**TASK DIRECTIONS**
Copy out each line of the listing that has the word "notebooks" in it.

*****

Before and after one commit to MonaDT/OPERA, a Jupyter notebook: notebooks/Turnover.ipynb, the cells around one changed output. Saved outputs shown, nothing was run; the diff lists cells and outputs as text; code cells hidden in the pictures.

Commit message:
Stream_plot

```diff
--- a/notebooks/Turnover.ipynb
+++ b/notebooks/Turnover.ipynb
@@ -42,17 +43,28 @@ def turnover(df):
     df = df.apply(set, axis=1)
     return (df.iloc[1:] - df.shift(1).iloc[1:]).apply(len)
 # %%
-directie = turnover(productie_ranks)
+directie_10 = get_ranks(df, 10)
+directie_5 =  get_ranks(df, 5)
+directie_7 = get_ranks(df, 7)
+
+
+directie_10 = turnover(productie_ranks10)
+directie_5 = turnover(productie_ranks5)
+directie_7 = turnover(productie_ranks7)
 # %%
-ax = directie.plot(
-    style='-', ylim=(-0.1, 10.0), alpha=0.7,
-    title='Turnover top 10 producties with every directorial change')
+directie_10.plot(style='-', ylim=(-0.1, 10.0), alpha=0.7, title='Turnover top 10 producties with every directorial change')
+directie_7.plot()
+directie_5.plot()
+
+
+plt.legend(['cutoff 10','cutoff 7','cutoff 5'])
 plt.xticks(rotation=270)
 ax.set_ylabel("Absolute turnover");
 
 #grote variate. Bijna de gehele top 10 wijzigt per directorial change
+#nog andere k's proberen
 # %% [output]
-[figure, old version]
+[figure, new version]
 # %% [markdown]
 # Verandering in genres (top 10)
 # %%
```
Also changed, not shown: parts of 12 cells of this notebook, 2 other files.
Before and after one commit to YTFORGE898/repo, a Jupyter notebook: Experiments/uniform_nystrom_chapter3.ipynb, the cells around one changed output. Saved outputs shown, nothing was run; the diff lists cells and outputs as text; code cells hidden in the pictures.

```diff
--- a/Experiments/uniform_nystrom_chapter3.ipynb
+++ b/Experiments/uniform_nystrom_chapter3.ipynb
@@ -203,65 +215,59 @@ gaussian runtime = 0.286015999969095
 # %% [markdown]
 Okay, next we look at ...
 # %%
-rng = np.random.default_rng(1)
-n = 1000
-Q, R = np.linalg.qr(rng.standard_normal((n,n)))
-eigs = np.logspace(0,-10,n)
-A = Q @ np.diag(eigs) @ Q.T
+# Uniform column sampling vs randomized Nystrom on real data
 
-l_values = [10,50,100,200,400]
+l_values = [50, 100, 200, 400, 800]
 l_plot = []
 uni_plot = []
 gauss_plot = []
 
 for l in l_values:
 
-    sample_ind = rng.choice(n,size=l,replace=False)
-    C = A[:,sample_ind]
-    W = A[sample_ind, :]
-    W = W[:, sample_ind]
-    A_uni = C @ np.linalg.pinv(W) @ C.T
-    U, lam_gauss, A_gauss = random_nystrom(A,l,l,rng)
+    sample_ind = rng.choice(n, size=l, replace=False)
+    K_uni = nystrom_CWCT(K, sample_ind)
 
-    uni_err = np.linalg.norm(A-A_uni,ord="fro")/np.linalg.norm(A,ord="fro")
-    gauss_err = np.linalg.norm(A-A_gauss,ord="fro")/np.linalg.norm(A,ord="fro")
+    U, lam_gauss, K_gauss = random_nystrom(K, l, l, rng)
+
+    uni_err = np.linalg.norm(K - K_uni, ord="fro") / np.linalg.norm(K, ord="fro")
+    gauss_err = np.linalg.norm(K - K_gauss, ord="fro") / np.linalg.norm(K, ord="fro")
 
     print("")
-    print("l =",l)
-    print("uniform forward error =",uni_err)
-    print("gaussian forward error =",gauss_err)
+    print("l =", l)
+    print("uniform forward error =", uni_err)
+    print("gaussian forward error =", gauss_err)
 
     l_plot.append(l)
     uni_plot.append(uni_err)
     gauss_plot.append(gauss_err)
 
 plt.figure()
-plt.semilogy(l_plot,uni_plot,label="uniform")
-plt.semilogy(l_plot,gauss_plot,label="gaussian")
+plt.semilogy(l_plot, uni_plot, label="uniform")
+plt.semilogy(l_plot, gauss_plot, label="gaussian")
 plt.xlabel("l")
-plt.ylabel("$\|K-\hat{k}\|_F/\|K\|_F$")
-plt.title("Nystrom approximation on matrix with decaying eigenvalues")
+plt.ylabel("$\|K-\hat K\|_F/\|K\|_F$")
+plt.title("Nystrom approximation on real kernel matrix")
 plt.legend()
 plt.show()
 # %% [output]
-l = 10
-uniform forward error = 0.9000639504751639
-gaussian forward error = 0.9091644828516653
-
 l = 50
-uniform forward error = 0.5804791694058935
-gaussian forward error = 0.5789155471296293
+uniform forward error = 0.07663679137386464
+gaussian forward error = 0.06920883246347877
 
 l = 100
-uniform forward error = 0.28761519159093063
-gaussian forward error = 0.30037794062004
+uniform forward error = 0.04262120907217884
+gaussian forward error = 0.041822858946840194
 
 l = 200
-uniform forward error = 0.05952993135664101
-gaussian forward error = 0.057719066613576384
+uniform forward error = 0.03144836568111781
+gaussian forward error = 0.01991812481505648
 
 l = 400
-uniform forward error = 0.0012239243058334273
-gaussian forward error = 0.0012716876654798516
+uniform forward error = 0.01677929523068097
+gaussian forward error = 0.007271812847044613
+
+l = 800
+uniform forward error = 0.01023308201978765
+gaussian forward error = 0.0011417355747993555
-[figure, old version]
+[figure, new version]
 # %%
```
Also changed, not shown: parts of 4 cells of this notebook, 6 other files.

*****

**REPLY**
Before and after one commit to MonaDT/OPERA, a Jupyter notebook: notebooks/Turnover.ipynb, the cells around one changed output. Saved outputs shown, nothing was run; the diff lists cells and outputs as text; code cells hidden in the pictures.
--- a/notebooks/Turnover.ipynb
+++ b/notebooks/Turnover.ipynb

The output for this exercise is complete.